Start of Available records

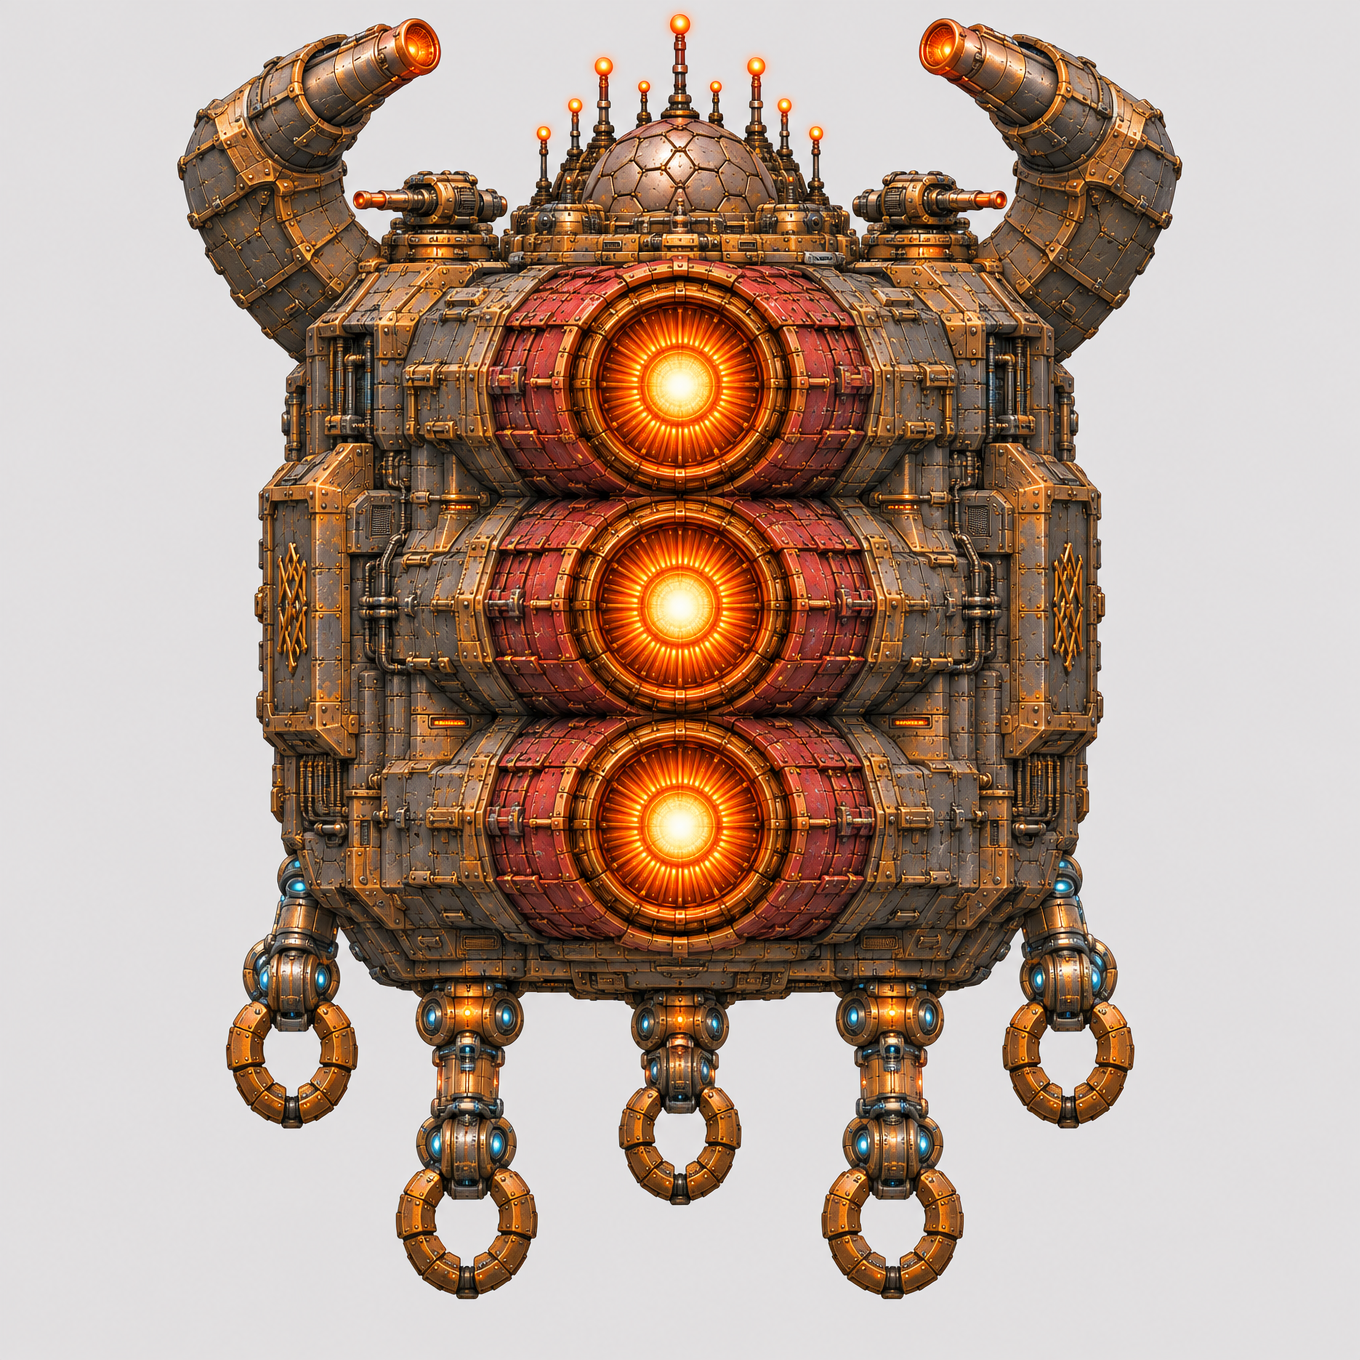
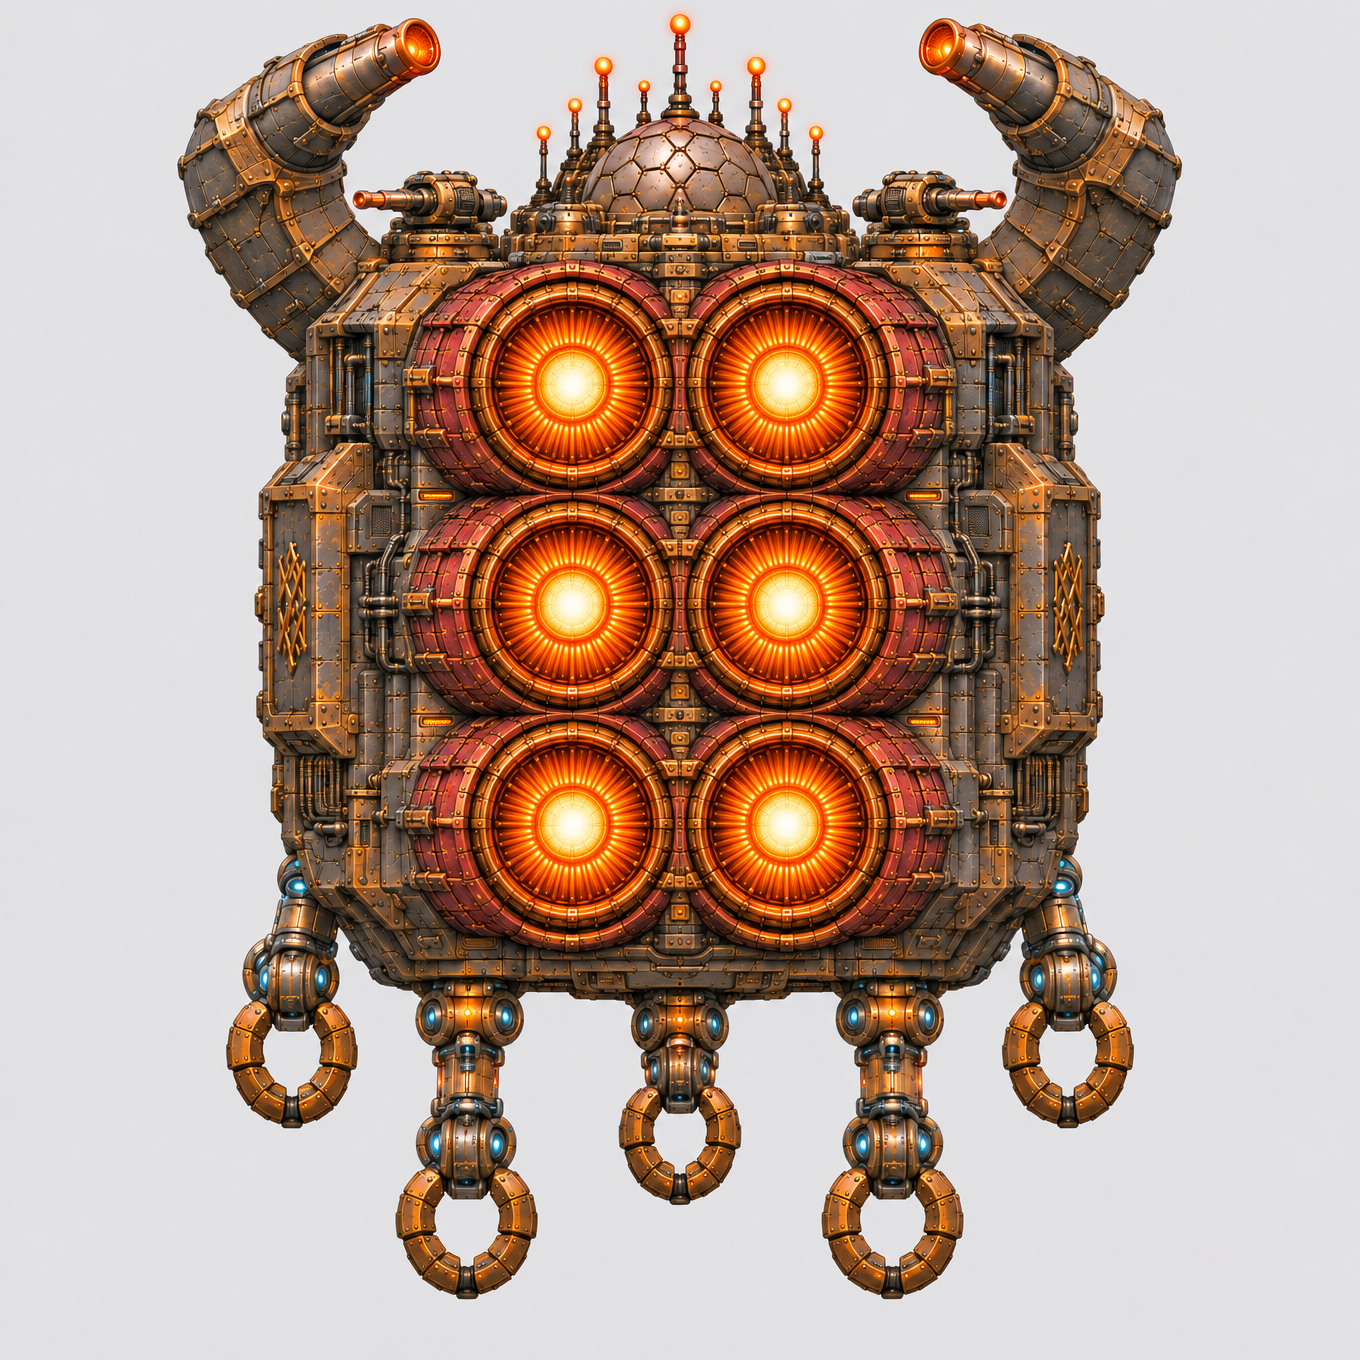
Brokkr's Rest 2K views: six afterburners, two columns of three (Aaron, round 156); craft views approved
Claude-Session: https://claude.ai/code/session_018uw49qxrYcPbfx6dYbzuS6

Changed region(s): [[0.1235, 0.0, 0.8647, 0.9574], [0.7721, 0.8029, 0.8029, 0.8338]]

diff --git a/views/brokkrs_rest_2k/README.md b/views/brokkrs_rest_2k/README.md
@@ -3,4 +3,5 @@
 - From the approved views sheet `zKELBlwaMbiAuh4MVpHz` (round 100 F v3, redrawn with empty bays, 23 Nov), each view redrawn alone at **high** quality, 2K (Aaron, D-B1). Nothing added: the Forge Fire guns are the twin cannons already on the horn tips of the approved design (D-B10).
 - OpenArt (GPT Image 2.6 Sunburst, image2image, high, 2K), project XvLivykk4mOojSmcpy9Y, 24 Nov 21:50: front `uCAL9VbzqYIKo7BzLJxr`, left `PxOAbfQWxIC7ZhMFmjki`, back `mNbHXUf3Mx23kNs3mvmt`, top `qqW1qZAHZ2EhZDCWzgOE`.
 - Size: 300 x 112 x 108 m. Tripo gets front, left and back; top is for checking.
-- Waiting on Aaron's review (Driftwright docs/asset-feedback round 156).
+- **Six afterburners** (Aaron, round 156, 24 Nov: "Six total afterburners in the back"; 22:30: two columns of three). Back and top redrawn from the drafts with only that change: back `oQAjtOkGpYlQnNnpb6hl`, top `lNBmS6LbraLDn0D5OsSd`. The left view is unchanged (the near column of three is all that shows from the side), and so is the front.
+- **Approved** with that change (round 156). Next: the Tripo build (TB-1), on Aaron's credit go-ahead.

diff --git a/views/picker/README.md b/views/picker/README.md
@@ -3,4 +3,4 @@
 - From the approved concept: round 98 miner C, blue (r98_miner_d), resource DCPE9H3PCXs1lGl0R17h. Each view redrawn alone, nothing added or redesigned.
 - OpenArt (GPT Image 2.6 Sunburst, image2image, low, 1K), project XvLivykk4mOojSmcpy9Y, 24 Nov 21:50 to 22:10: front IRT6wCC7MQL7Up3jhgeU, left 8LFEcgN8uSF2eonC60Dw, back n0KZDi2euN0fkEB7lInY, top 4lk4CdedCSAdmdz0R0ig (left, back and top redrawn once; the first tries repeated the front).
 - Size: 3 m long, blue glow.
-- Waiting on Aaron's review (Driftwright docs/asset-feedback round 156).
+- **Approved as is** (Aaron, round 156, 24 Nov). Next: the Tripo build, on Aaron's credit go-ahead.

diff --git a/views/shuriken/README.md b/views/shuriken/README.md
@@ -3,4 +3,4 @@
 - From the approved concept: round 98 star C, blue (r98_star_d), resource jnXThn3UmxiMGOBxSDKV. Each view redrawn alone, nothing added or redesigned.
 - OpenArt (GPT Image 2.6 Sunburst, image2image, low, 1K), project XvLivykk4mOojSmcpy9Y, 24 Nov 21:50 to 22:10: front 0SQloivHdfYOpTJ6j8AH, left w1uzxhJIjZe0APHhwuNd, back NZKMM2pi4x2pLAGIJ9gl, top gRgetcAeZcOIcdWo9wEJ.
 - Size: 5 m across, 1.5 m thick, blue glow.
-- Waiting on Aaron's review (Driftwright docs/asset-feedback round 156).
+- **Approved as is** (Aaron, round 156, 24 Nov). Next: the Tripo build, on Aaron's credit go-ahead.

diff --git a/views/pounder/README.md b/views/pounder/README.md
@@ -3,4 +3,4 @@
 - From the approved concept: round 98 bomber B, resource jeJmrFdiGrHng2GCTBvT. Each view redrawn alone, nothing added or redesigned.
 - OpenArt (GPT Image 2.6 Sunburst, image2image, low, 1K), project XvLivykk4mOojSmcpy9Y, 24 Nov 21:50 to 22:10: front shJv3vvHC9CSU4wY6Z5A, left VSmMf1wMLfRbwZxKK1fY, back XswDFpVpWwe7eoWV2XzR, top EBE4omzHp5uyuAqAaNg1.
 - Size: 18 x 12 x 5 m, orange glow.
-- Waiting on Aaron's review (Driftwright docs/asset-feedback round 156).
+- **Approved as is** (Aaron, round 156, 24 Nov). Next: the Tripo build, on Aaron's credit go-ahead.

End of Available records

The problem:
The reply should contain all of the data above, word for word, with no pictures.

Problem solution:
Brokkr's Rest 2K views: six afterburners, two columns of three (Aaron, round 156); craft views approved
Claude-Session: https://claude.ai/code/session_018uw49qxrYcPbfx6dYbzuS6

Changed region(s): [[0.1235, 0.0, 0.8647, 0.9574], [0.7721, 0.8029, 0.8029, 0.8338]]

diff --git a/views/brokkrs_rest_2k/README.md b/views/brokkrs_rest_2k/README.md
@@ -3,4 +3,5 @@
 - From the approved views sheet `zKELBlwaMbiAuh4MVpHz` (round 100 F v3, redrawn with empty bays, 23 Nov), each view redrawn alone at **high** quality, 2K (Aaron, D-B1). Nothing added: the Forge Fire guns are the twin cannons already on the horn tips of the approved design (D-B10).
 - OpenArt (GPT Image 2.6 Sunburst, image2image, high, 2K), project XvLivykk4mOojSmcpy9Y, 24 Nov 21:50: front `uCAL9VbzqYIKo7BzLJxr`, left `PxOAbfQWxIC7ZhMFmjki`, back `mNbHXUf3Mx23kNs3mvmt`, top `qqW1qZAHZ2EhZDCWzgOE`.
 - Size: 300 x 112 x 108 m. Tripo gets front, left and back; top is for checking.
-- Waiting on Aaron's review (Driftwright docs/asset-feedback round 156).
+- **Six afterburners** (Aaron, round 156, 24 Nov: "Six total afterburners in the back"; 22:30: two columns of three). Back and top redrawn from the drafts with only that change: back `oQAjtOkGpYlQnNnpb6hl`, top `lNBmS6LbraLDn0D5OsSd`. The left view is unchanged (the near column of three is all that shows from the side), and so is the front.
+- **Approved** with that change (round 156). Next: the Tripo build (TB-1), on Aaron's credit go-ahead.

diff --git a/views/picker/README.md b/views/picker/README.md
@@ -3,4 +3,4 @@
 - From the approved concept: round 98 miner C, blue (r98_miner_d), resource DCPE9H3PCXs1lGl0R17h. Each view redrawn alone, nothing added or redesigned.
 - OpenArt (GPT Image 2.6 Sunburst, image2image, low, 1K), project XvLivykk4mOojSmcpy9Y, 24 Nov 21:50 to 22:10: front IRT6wCC7MQL7Up3jhgeU, left 8LFEcgN8uSF2eonC60Dw, back n0KZDi2euN0fkEB7lInY, top 4lk4CdedCSAdmdz0R0ig (left, back and top redrawn once; the first tries repeated the front).
 - Size: 3 m long, blue glow.
-- Waiting on Aaron's review (Driftwright docs/asset-feedback round 156).
+- **Approved as is** (Aaron, round 156, 24 Nov). Next: the Tripo build, on Aaron's credit go-ahead.

diff --git a/views/shuriken/README.md b/views/shuriken/README.md
@@ -3,4 +3,4 @@
 - From the approved concept: round 98 star C, blue (r98_star_d), resource jnXThn3UmxiMGOBxSDKV. Each view redrawn alone, nothing added or redesigned.
 - OpenArt (GPT Image 2.6 Sunburst, image2image, low, 1K), project XvLivykk4mOojSmcpy9Y, 24 Nov 21:50 to 22:10: front 0SQloivHdfYOpTJ6j8AH, left w1uzxhJIjZe0APHhwuNd, back NZKMM2pi4x2pLAGIJ9gl, top gRgetcAeZcOIcdWo9wEJ.
 - Size: 5 m across, 1.5 m thick, blue glow.
-- Waiting on Aaron's review (Driftwright docs/asset-feedback round 156).
+- **Approved as is** (Aaron, round 156, 24 Nov). Next: the Tripo build, on Aaron's credit go-ahead.

diff --git a/views/pounder/README.md b/views/pounder/README.md
@@ -3,4 +3,4 @@
 - From the approved concept: round 98 bomber B, resource jeJmrFdiGrHng2GCTBvT. Each view redrawn alone, nothing added or redesigned.
 - OpenArt (GPT Image 2.6 Sunburst, image2image, low, 1K), project XvLivykk4mOojSmcpy9Y, 24 Nov 21:50 to 22:10: front shJv3vvHC9CSU4wY6Z5A, left VSmMf1wMLfRbwZxKK1fY, back XswDFpVpWwe7eoWV2XzR, top EBE4omzHp5uyuAqAaNg1.
 - Size: 18 x 12 x 5 m, orange glow.
-- Waiting on Aaron's review (Driftwright docs/asset-feedback round 156).
+- **Approved as is** (Aaron, round 156, 24 Nov). Next: the Tripo build, on Aaron's credit go-ahead.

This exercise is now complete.